Improving young children’s attitudes towards cultural diversity
Sectarian attitudes are a long-established feature of the divided communities in Northern Ireland. Professor Paul Connolly and colleagues at Queen’s University Belfast set out to discover at what age children first pick up such negative attitudes and what can be done about it.They undertook innovative baseline research, including a survey of 350 children aged 3-6 selected randomly from across the region, as well as in-depth qualitative case studies of young children’s social worlds.
The researchers found that children as young as three years old held sectarian attitudes, but that the situation was not hopeless and that early education programmes had the potential to make a positive difference.
Working in partnership with Early Years – the organisation for young children in Northern Ireland and the US-based Peace Initiatives Institute, a major new programme was developed and piloted for 3-4 year olds called the Media Initiative for Children: Respecting Difference Programme.
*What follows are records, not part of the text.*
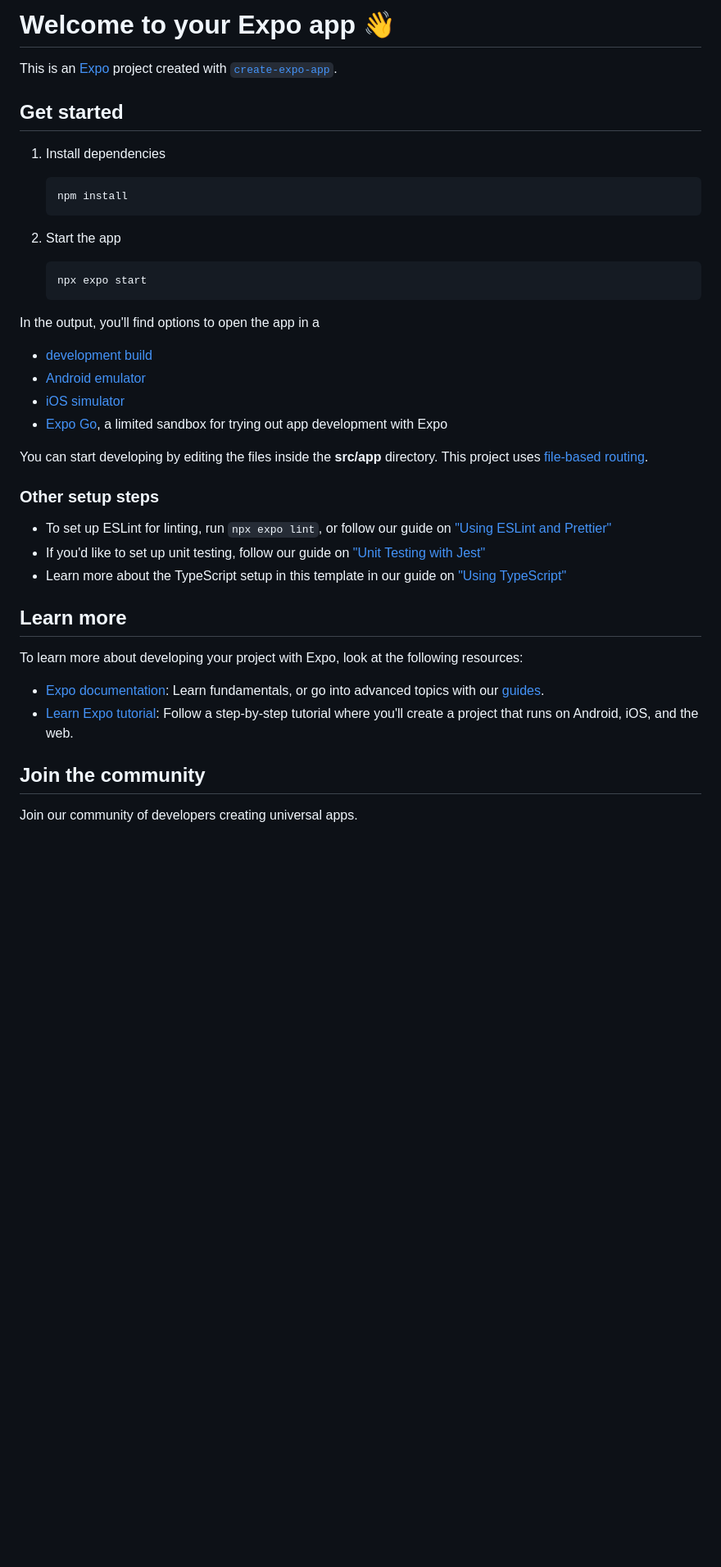
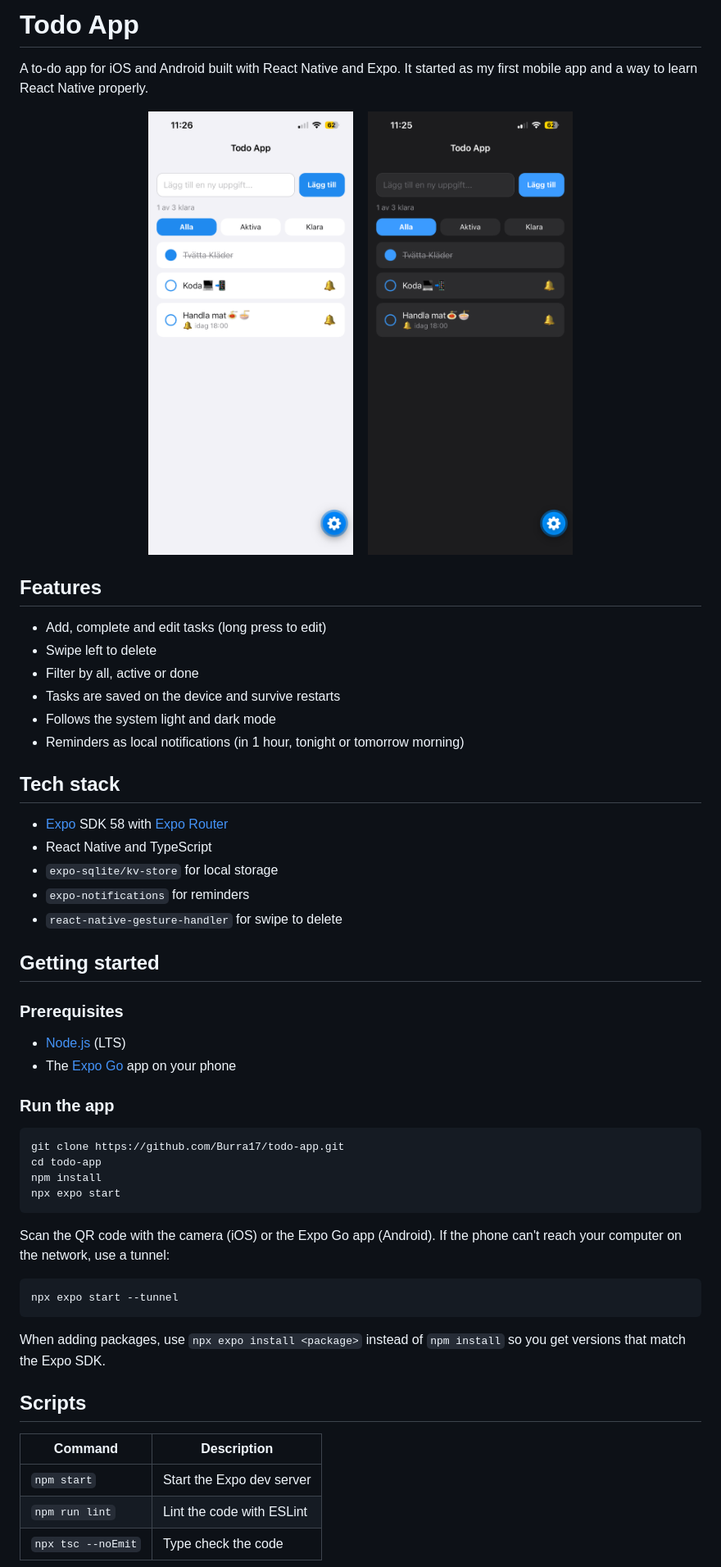
Before and after one commit to Burra17/todo-app, a Markdown page: README.md, the part around one of its changes. Shown at 82% size. GitHub-like rendering; pictures changed too: docs/screenshots/dark.png (added), docs/screenshots/light.png (added); blank space fills up the shorter version.

Commit message:
Rewrite README, update license and add screenshots

````diff
--- a/README.md
+++ b/README.md
@@ -1,44 +1,59 @@
-# Welcome to your Expo app 👋
+# Todo App
 
-This is an [Expo](https://expo.dev) project created with [`create-expo-app`](https://www.npmjs.com/package/create-expo-app).
+A to-do app for iOS and Android built with React Native and Expo. It started as my first mobile app and a way to learn React Native properly.
 
-## Get started
+<p align="center">
+  <img src="docs/screenshots/light.png" alt="Todo App in light mode" width="250" />
+  &nbsp;&nbsp;
+  <img src="docs/screenshots/dark.png" alt="Todo App in dark mode" width="250" />
+</p>
 
-1. Install dependencies
+## Features
 
-   ```bash
-   npm install
-   ```
+- Add, complete and edit tasks (long press to edit)
+- Swipe left to delete
+- Filter by all, active or done
+- Tasks are saved on the device and survive restarts
+- Follows the system light and dark mode
+- Reminders as local notifications (in 1 hour, tonight or tomorrow morning)
 
-2. Start the app
+## Tech stack
 
-   ```bash
-   npx expo start
-   ```
+- [Expo](https://expo.dev) SDK 58 with [Expo Router](https://docs.expo.dev/router/introduction/)
+- React Native and TypeScript
+- `expo-sqlite/kv-store` for local storage
+- `expo-notifications` for reminders
+- `react-native-gesture-handler` for swipe to delete
 
-In the output, you'll find options to open the app in a
+## Getting started
 
-- [development build](https://docs.expo.dev/develop/development-builds/introduction/)
-- [Android emulator](https://docs.expo.dev/workflow/android-studio-emulator/)
-- [iOS simulator](https://docs.expo.dev/workflow/ios-simulator/)
-- [Expo Go](https://expo.dev/go), a limited sandbox for trying out app development with Expo
+### Prerequisites
 
-You can start developing by editing the files inside the **src/app** directory. This project uses [file-based routing](https://docs.expo.dev/router/introduction).
+- [Node.js](https://nodejs.org) (LTS)
+- The [Expo Go](https://expo.dev/go) app on your phone
 
-### Other setup steps
+### Run the app
 
-- To set up ESLint for linting, run `npx expo lint`, or follow our guide on ["Using ESLint and Prettier"](https://docs.expo.dev/guides/using-eslint/)
-- If you'd like to set up unit testing, follow our guide on ["Unit Testing with Jest"](https://docs.expo.dev/develop/unit-testing/)
-- Learn more about the TypeScript setup in this template in our guide on ["Using TypeScript"](https://docs.expo.dev/guides/typescript/)
+```bash
+git clone https://github.com/Burra17/todo-app.git
+cd todo-app
+npm install
+npx expo start
+```
 
-## Learn more
+Scan the QR code with the camera (iOS) or the Expo Go app (Android). If the phone can't reach your computer on the network, use a tunnel:
 
-To learn more about developing your project with Expo, look at the following resources:
+```bash
+npx expo start --tunnel
+```
 
-- [Expo documentation](https://docs.expo.dev/): Learn fundamentals, or go into advanced topics with our [guides](https://docs.expo.dev/guides).
-- [Learn Expo tutorial](https://docs.expo.dev/tutorial/introduction/): Follow a step-by-step tutorial where you'll create a project that runs on Android, iOS, and the web.
+When adding packages, use `npx expo install <package>` instead of `npm install` so you get versions that match the Expo SDK.
 
-## Join the community
+## Scripts
 
-Join our community of developers creating universal apps.
+| Command            | Description               |
+| ------------------ | ------------------------- |
+| `npm start`        | Start the Expo dev server |
+| `npm run lint`     | Lint the code with ESLint |
+| `npx tsc --noEmit` | Type check the code       |
 
````
Also changed, not shown: other parts of README.md (+38 -2 lines), 1 other file.
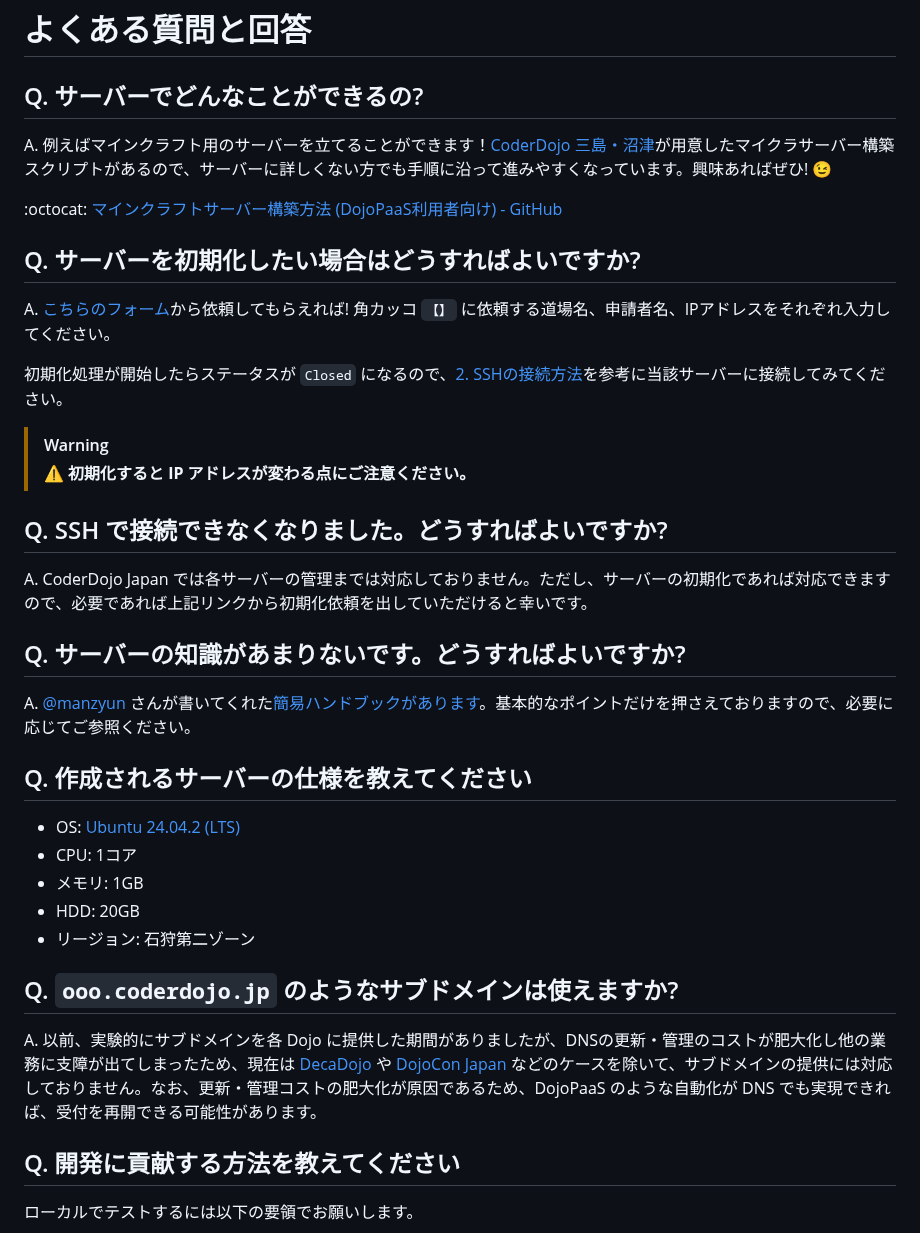
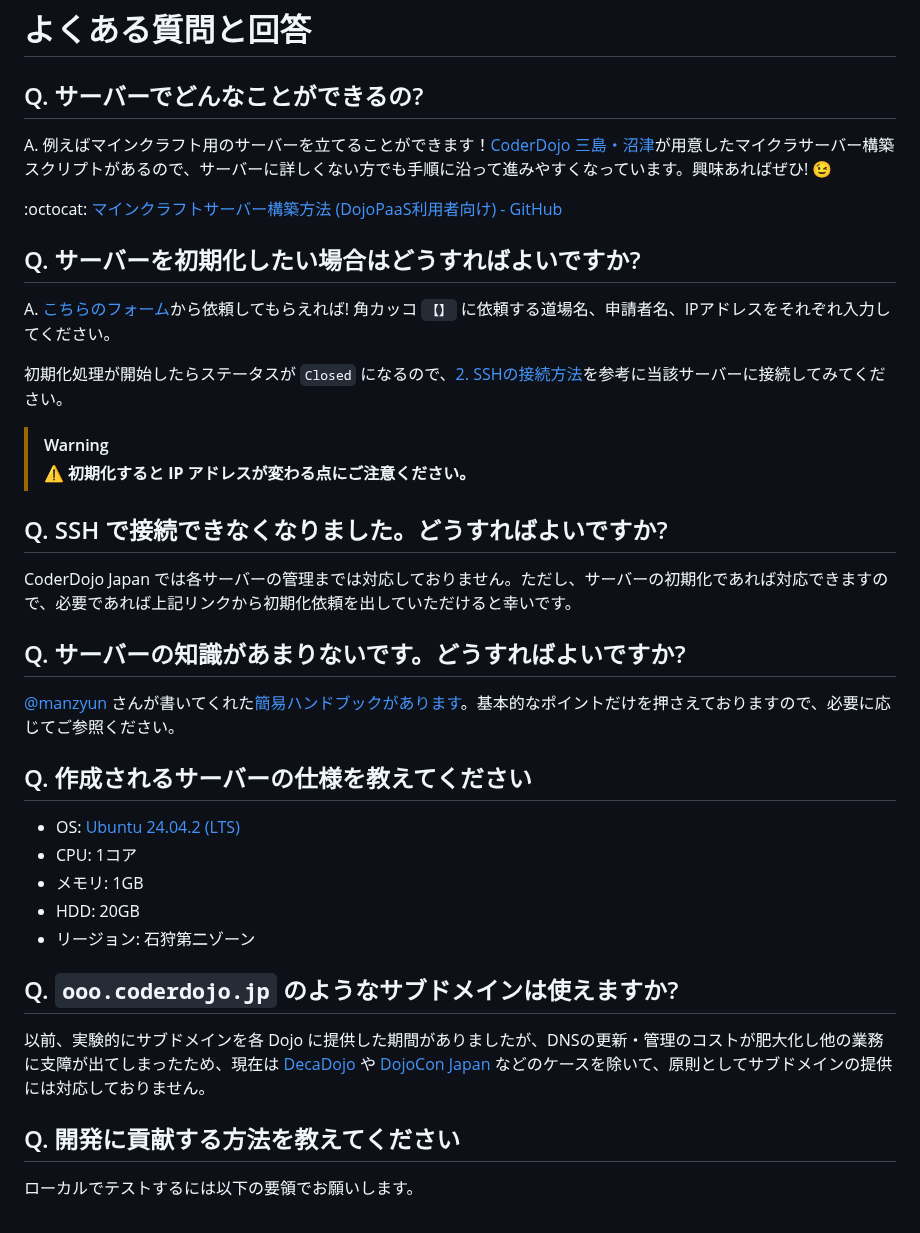
Before and after one commit to coderdojo-japan/dojopaas, a Markdown page: README.md, the part around one of its changes. GitHub-like rendering.

```diff
--- a/README.md
+++ b/README.md
@@ -80,12 +80,14 @@ $ ssh -i <path-to-privatekey> ubuntu@<ip-address>
 # よくある質問と回答
 
 ## Q. サーバーでどんなことができるの?
+
 A. 例えばマインクラフト用のサーバーを立てることができます！[CoderDojo 三島・沼津](https://coderdojo-mn.com/)が用意したマイクラサーバー構築スクリプトがあるので、サーバーに詳しくない方でも手順に沿って進みやすくなっています。興味あればぜひ! :wink:
 
 :octocat: [マインクラフトサーバー構築方法 (DojoPaaS利用者向け) - GitHub](https://github.com/urushibata/minecraft)
 
 
 ## Q. サーバーを初期化したい場合はどうすればよいですか?
+
 A. [こちらのフォーム](https://github.com/coderdojo-japan/dojopaas/issues/new?title=サーバーの初期化依頼&body=CoderDojo【道場名】の【申請者名】です。当該サーバー（IPアドレス：【xxx.xxx.xxx.xxx】）の初期化をお願いします。cc/%20@yasulab%20&labels=サーバー初期化依頼&assignee=yasulab)から依頼してもらえれば! 角カッコ `【】` に依頼する道場名、申請者名、IPアドレスをそれぞれ入力してください。
 
 初期化処理が開始したらステータスが `Closed` になるので、[2. SSHの接続方法](#2-sshの接続方法)を参考に当該サーバーに接続してみてください。
@@ -95,11 +97,14 @@ A. [こちらのフォーム](https://github.com/coderdojo-japan/dojopaas/issues
 
 
 ## Q. SSH で接続できなくなりました。どうすればよいですか?
-A. CoderDojo Japan では各サーバーの管理までは対応しておりません。ただし、サーバーの初期化であれば対応できますので、必要であれば上記リンクから初期化依頼を出していただけると幸いです。
+
+CoderDojo Japan では各サーバーの管理までは対応しておりません。ただし、サーバーの初期化であれば対応できますので、必要であれば上記リンクから初期化依頼を出していただけると幸いです。
 
 
 ## Q. サーバーの知識があまりないです。どうすればよいですか?
-A. [@manzyun](https://github.com/manzyun) さんが書いてくれた[簡易ハンドブックがあります](https://github.com/coderdojo-japan/dojopaas/blob/master/docs/ssh.md)。基本的なポイントだけを押さえておりますので、必要に応じてご参照ください。
+
+[@manzyun](https://github.com/manzyun) さんが書いてくれた[簡易ハンドブックがあります](https://github.com/coderdojo-japan/dojopaas/blob/master/docs/ssh.md)。基本的なポイントだけを押さえておりますので、必要に応じてご参照ください。
+
 
 ## Q. 作成されるサーバーの仕様を教えてください
 
@@ -109,8 +114,11 @@ A. [@manzyun](https://github.com/manzyun) さんが書いてくれた[簡易ハ
 * HDD: 20GB
 * リージョン: 石狩第二ゾーン
 
+
 ## Q. `ooo.coderdojo.jp` のようなサブドメインは使えますか?
-A. 以前、実験的にサブドメインを各 Dojo に提供した期間がありましたが、DNSの更新・管理のコストが肥大化し他の業務に支障が出てしまったため、現在は [DecaDojo](https://decadojo.coderdojo.jp/) や [DojoCon Japan](https://dojocon2020.coderdojo.jp/) などのケースを除いて、サブドメインの提供には対応しておりません。なお、更新・管理コストの肥大化が原因であるため、DojoPaaS のような自動化が DNS でも実現できれば、受付を再開できる可能性があります。
+
+以前、実験的にサブドメインを各 Dojo に提供した期間がありましたが、DNSの更新・管理のコストが肥大化し他の業務に支障が出てしまったため、現在は [DecaDojo](https://decadojo.coderdojo.jp/) や [DojoCon Japan](https://dojocon2020.coderdojo.jp/) などのケースを除いて、原則としてサブドメインの提供には対応しておりません。
+
 
 ## Q. 開発に貢献する方法を教えてください
 
```
Also changed, not shown: other parts of README.md (+37 -0 lines).
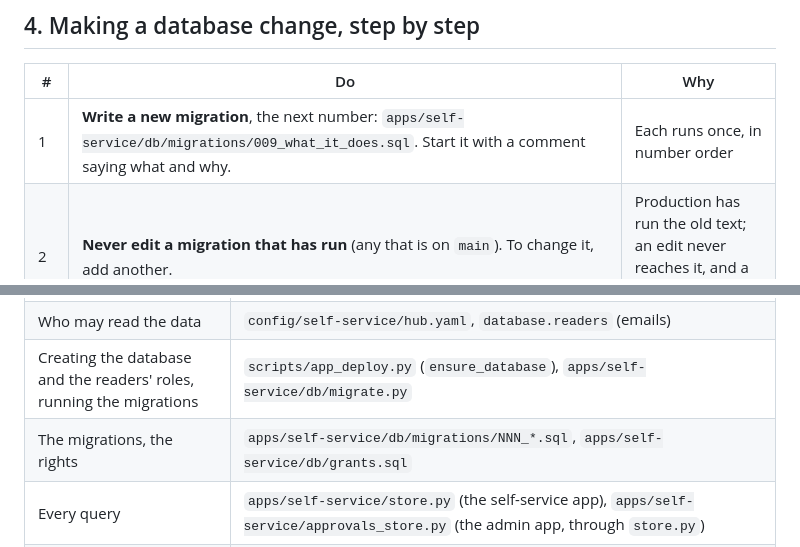
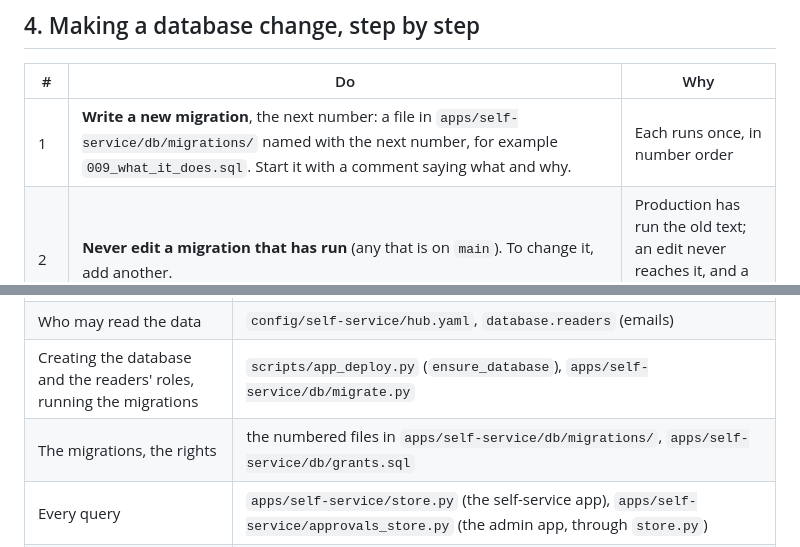
Before and after one commit to guanjieshen/self_service_workspace_tf, a Markdown page: agents/database.md, 2 parts joined by grey strips. Drawn GitHub-style.

Commit message:
database.md: example migration names as examples, not paths
Co-authored-by: Isaac <no-reply@databricks.com>

```diff
--- a/agents/database.md
+++ b/agents/database.md
@@ -58,7 +58,7 @@ stops the bundle from ever deleting it. Never remove that line.
 
 | # | Do | Why |
 | --- | --- | --- |
-| 1 | **Write a new migration**, the next number: `apps/self-service/db/migrations/009_what_it_does.sql`. Start it with a comment saying what and why. | Each runs once, in number order |
+| 1 | **Write a new migration**, the next number: a file in `apps/self-service/db/migrations/` named with the next number, for example `009_what_it_does.sql`. Start it with a comment saying what and why. | Each runs once, in number order |
 | 2 | **Never edit a migration that has run** (any that is on `main`). To change it, add another. | Production has run the old text; an edit never reaches it, and a fresh install would differ |
 | 3 | **Add, then use; never rename or drop in one step.** Add a column (`ADD COLUMN ... ` nullable, or with a default) in one release; start using it in the code; only later, in another release, remove what is no longer used. | The running app must still work with the new tables during the deploy |
 | 4 | A view that lists columns with `*`: recreate it with the columns **named**, new ones **last** (`CREATE OR REPLACE VIEW`; see `008`). | Postgres refuses a replaced view whose columns move |
@@ -115,6 +115,6 @@ lost for good. Act **within the 7 days**.
 | The project (size, scale to zero, protection) | `bundle/hub/resources/apps.yml` (`postgres_projects`), sizes in `config/self-service/app.yaml` (`database:`) |
 | Who may read the data | `config/self-service/hub.yaml`, `database.readers` (emails) |
 | Creating the database and the readers' roles, running the migrations | `scripts/app_deploy.py` (`ensure_database`), `apps/self-service/db/migrate.py` |
-| The migrations, the rights | `apps/self-service/db/migrations/NNN_*.sql`, `apps/self-service/db/grants.sql` |
+| The migrations, the rights | the numbered files in `apps/self-service/db/migrations/`, `apps/self-service/db/grants.sql` |
 | Every query | `apps/self-service/store.py` (the self-service app), `apps/self-service/approvals_store.py` (the admin app, through `store.py`) |
 | The tests | `apps/self-service/tests/test_db.py` (rules always; a real Postgres with `PG_TEST_DSN`, as CI's **Database tests** job), `apps/self-service/tests/dev_branch.py` (a Lakebase branch, by hand) |
```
Using robust evaluation methods, the research team were able to demonstrate that it had a positive and measurable impact on young children’s attitudes and awareness.
Over the last 10 years, and with the evidence of these evaluations, the programme has been rolled out to all pre-school settings in Northern Ireland and many in the Republic of Ireland. The programme is also being expanded for 2-year olds and also older children in primary schools at Key Stage One. This body of research also helped attract funding and agreement with the BBC to produce two locally-made television series of Sesame Tree – the Northern Ireland version of the popular US children’s programme Sesame Street that is now broadcast across the UK on CBeebies.
More widely still, the team are now beginning to work with external partners to support the development of similar early education programmes in other conflict-affected societies, including Colombia, Serbia and Israel.